City Hall could have used the intervening years to develop a thoughtful city strategy that would safeguard the ordinance against a future attack. Instead, the O'Neill administration Councils did nothing in this regard until 2001 arrived. Then it made matters worse.
In a reversal of long-standing LB policy -- which treated 41 + 25 daily flights as a worst case to be avoided -- City Hall began treating these flights as a goal to be achieved.
(City Hall's "Strategic Plan" didn't authorize this. It advocated maximizing "economic return." We are unaware of data to date demonstrating that maximizing flights maximizes taxpayers' economic return. Indeed, there's empirical evidence to the contrary. Poverty increased and City Hall's deficit persisted despite quintupling LGB passenger levels.)
While smarter cities worked to protect their residents from increasing airport impacts, LB City Hall invited them. So obsessed was City Hall with pursuing this that it did what it told the public it would not do: it risked LB's Airport Noise Ordinance.
In May 2001, city management agendized an innocuous appearing item to change the way LB Airport allocated its flight slots, letting carriers hold them longer before flying them.
In a now-infamous 8-1 vote (motion by Kell, Carroll dissenting), the Council approved this...and within days, JetBlue took all of LB Airport's then-available large aircraft flight slots, instantly maxing them out.
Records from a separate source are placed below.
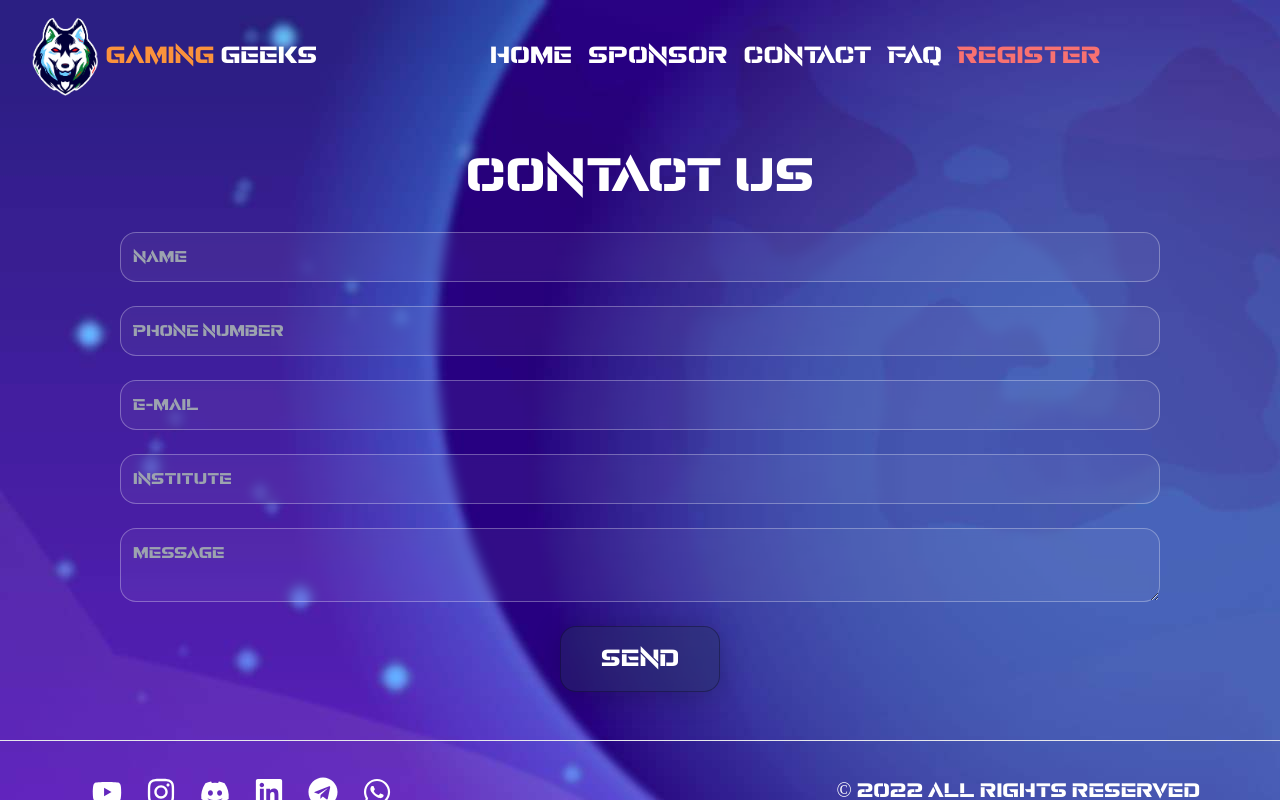
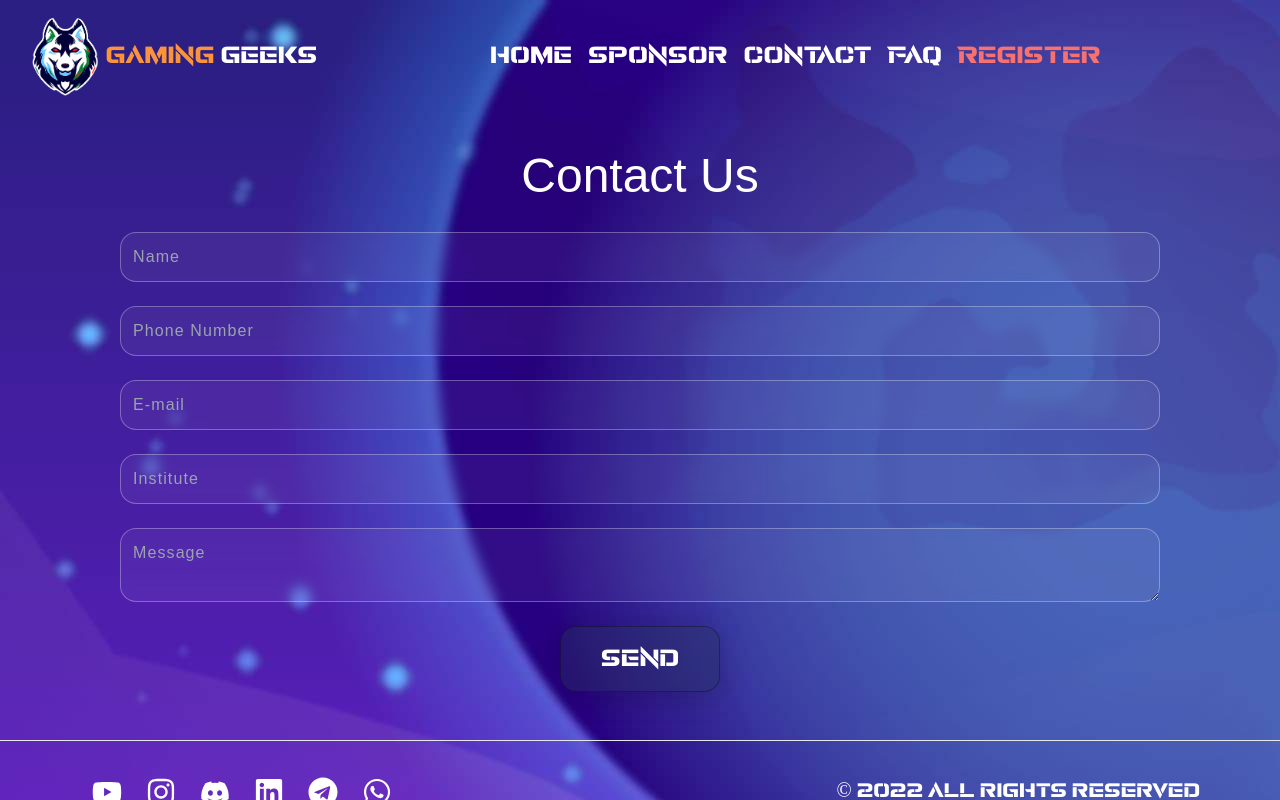
Before and after one commit to ggeeks/event-ggeeks, a Next.js app in the folder ggeeks-events/: page /contact in a window 1280 px wide. Built offline with nearby package versions, Linux system fonts and the light colour scheme.

Commit message:
minor changes

```diff
--- a/ggeeks-events/pages/about.jsx
+++ b/ggeeks-events/pages/about.jsx
@@ -97,7 +97,7 @@ function about() {
       </div>
 
       <div>
-        <h1 className="revamp text-[36px] md:my-20 md:text-[46px] ">
+        <h1 className="revamp text-[36px] md:my-20 md:text-[46px] tracking-wider">
           Schedule
           </h1>
        <div className='justify-center text-center xl:pl-[21vw] px-[5vw] items-center '>
--- a/ggeeks-events/pages/contact.jsx
+++ b/ggeeks-events/pages/contact.jsx
@@ -35,15 +35,15 @@ function contact() {
 
   return (
     <div className='justify-center'>
-      <div><h1 className='md:text-5xl text-2xl px-5 py-3'> Contact Us</h1></div>
+      <div><h1 className='md:text-5xl text-2xl px-5 py-3 kdam'> Contact Us</h1></div>
       <div className='py-2'>
         <div>
           <form action="" method="POST" className=' grid grid-cols-1  md:px-10 px-2 justify-center ' onSubmit={handleSubmit}>
-            <input type="text" placeholder='Name' className='white-glassmorphism bg-transparent my-3 px-3 py-3' required onChange={(e) => setName(e.target.value)} value={name} />
-            <input type="number" placeholder='Phone Number' className='white-glassmorphism bg-transparent my-3 px-3 py-3 ' required onChange={(e) => setPhone(e.target.value)} value={phoneNumber} />
-            <input type="email" placeholder='E-mail' className='white-glassmorphism bg-transparent my-3 px-3 py-3' required onChange={(e) => setEmail(e.target.value)} value={email} />
-            <input type="text" placeholder='Institute' className='white-glassmorphism bg-transparent my-3 px-3 py-3' required onChange={(e) => setInstitute(e.target.value)} value={institute} />
-            <textarea type="text" placeholder='Message' className='white-glassmorphism bg-transparent px-3 my-3 py-3' required onChange={(e) => setMessage(e.target.value)} value={message} />
+            <input type="text" placeholder='Name' className='white-glassmorphism bg-transparent my-3 px-3 py-3 para-1' required onChange={(e) => setName(e.target.value)} value={name} />
+            <input type="number" placeholder='Phone Number' className='white-glassmorphism bg-transparent my-3 px-3 py-3 para-1' required onChange={(e) => setPhone(e.target.value)} value={phoneNumber} />
+            <input type="email" placeholder='E-mail' className='white-glassmorphism bg-transparent my-3 px-3 py-3 para-1' required onChange={(e) => setEmail(e.target.value)} value={email} />
+            <input type="text" placeholder='Institute' className='white-glassmorphism bg-transparent my-3 px-3 py-3 para-1' required onChange={(e) => setInstitute(e.target.value)} value={institute} />
+            <textarea type="text" placeholder='Message' className='white-glassmorphism bg-transparent px-3 my-3 py-3 para-1' required onChange={(e) => setMessage(e.target.value)} value={message} />
             <div><button type="submit" className='md:text-2xl text-lg border items-center rounded-xl my-3 px-3 py-4 blue-glassmorphism hover:text-orange-500 md:w-40 w-20 text-center '>Send</button></div>
           </form>
         </div>
--- a/ggeeks-events/pages/faq.jsx
+++ b/ggeeks-events/pages/faq.jsx
@@ -4,7 +4,7 @@ import Faq from 'react-faq-component'
 export default function FAQ() {
   return (
     <div className='h-[60vh]'>
-<div className="white-glassmorphism kdam  pl-5">
+<div className="white-glassmorphism kdam  pl-5 text-left">
       <Fragment>
         <Faq
           data={data}
@@ -14,14 +14,15 @@ export default function FAQ() {
             titleTextSize: '50px',
             rowTitleColor: '#fff',
             rowTitleTextSize: 'Large',
-            rowContentColor: '#d8eff2',
+            rowContentColor: '#6ee7b7',
             rowContentPaddingRight: '0',
             rowContentTextSize: '16px',
             rowContentTextFontFamily: 'para-1',
-            rowContentPaddingTop: '10px',
+            rowContentPaddingTop: '0px',
             rowContentPaddingBottom: '10px',
-            rowContentPaddingLeft: '10px',
+            rowContentPaddingLeft: '0px',
             rowContentPaddingRight: '10px',
+            rowContent: 'left',
             arrowColor: 'white',
           }}
           config={{
--- a/ggeeks-events/pages/index.jsx
+++ b/ggeeks-events/pages/index.jsx
@@ -27,7 +27,7 @@ function Home() {
       </Head>
 
       <main className=' revamp  mb-[20vh] items-center justify-center '>
-        <h1 className='text-[50px]  md:text-[76px] '>Gamer Days 2.0</h1>
+        <h1 className='text-[50px]  md:text-[76px] tracking-wider'>Gamer Days 2.0</h1>
         {/* <h1 className='md:text-[40px] text-3xl py-5 '>Date TBA soon </h1> */}
         <Link href='/register' to={<Register />}>
           <button className='md:text-2xl text-lg border md:px-4 white-glassmorphism hover:animate-none animate-bounce md:py-6 px-2 py-4 my-9  rounded-lg '>Register</button>
--- a/ggeeks-events/pages/register.jsx
+++ b/ggeeks-events/pages/register.jsx
@@ -32,7 +32,7 @@ function Register() {
 
   return (
     <div className='revamp' >
-      <div><h1 className='md:text-5xl text-2xl'>Register</h1></div>
+      <div><h1 className='md:text-5xl text-2xl tracking-wider'>Register</h1></div>
       {/* <div className='flex md:flex-row flex-col justify-evenly'>
         <div className='justify-center'>
           <h1 className='md:text-3xl text-lg px-5 py-3'>
```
LBReport.com subsequently learned that prior to the Council vote, City Hall officialdom had contacts with JetBlue. Incredibly, some Councilmembers considered it acceptable to, in effect, hoodwink LB residents to accommodate a corporation as part of a backroom deal to fill the Airport's 41 large aircraft flight slots. For the record, the Council's action was not required by the FAA or any court order.
What the Council did had near-catastrophic consequences. Some Airport carriers launched an FAA administrative proceeding that could have led to FAA enforcement action or a lawsuit. Fortunately, LB's City Attorney office did some fancy footwork, hired expert Aviation counsel Mike Gatzke and skillfully negotiated a settlement with complaining carriers, assisted by JetBlue which gave up some of the flight slots it took.
In accepting this, the FAA said that it considered the Council's May 2001 action unreasonable and insisted that it be reversed (and it was).
Simply put: It was LB City Hall, not LBHUSH2, that put LB's Airport Noise ordinance at real risk.
In May 2002 -- just weeks before the incumbent Mayor faced a reelection runoff -- City Hall staged two "town hall" type meetings, one in Bixby Knolls/Cal Hts, the other in Los Altos...both airport impacted and high propensity voter areas. City officials assured residents their city was working to preserve the airport noise ordinance...the same one the Council had endangered with its vote (8-1) a year earlier.
Meanwhile, out of public view, city staff was quietly working to advance an Airport terminal expansion plan that sought to avoid serious public input nearly entirely. LBReport.com (again) reported it...and after a public outcry, the Council ordered preparation of EIR...but got away with permitting temporary facilities to increase passenger capacity in the interim. The result was that City Hall worked JetBlue to install modular facilities...the same ones the carrier now calls "trailers" and complains about.
The real issue on the Airport vote isn't square footage. It's about a square deal. When LB residents played by the rules and trusted their officials, LB City Hall blindsided them, hoodwinked them, moved the goal post, invented its own rules and failed to keep its word.
The coming Council vote will show who in LB finds this acceptable...and who doesn't.
Smart Councilmembers don't let others treat LB as a regional doormat. They don't risk the city's second largest revenue source -- property taxes -- for deals that sacrifice family home values, quality of life and health and safety for crumbs.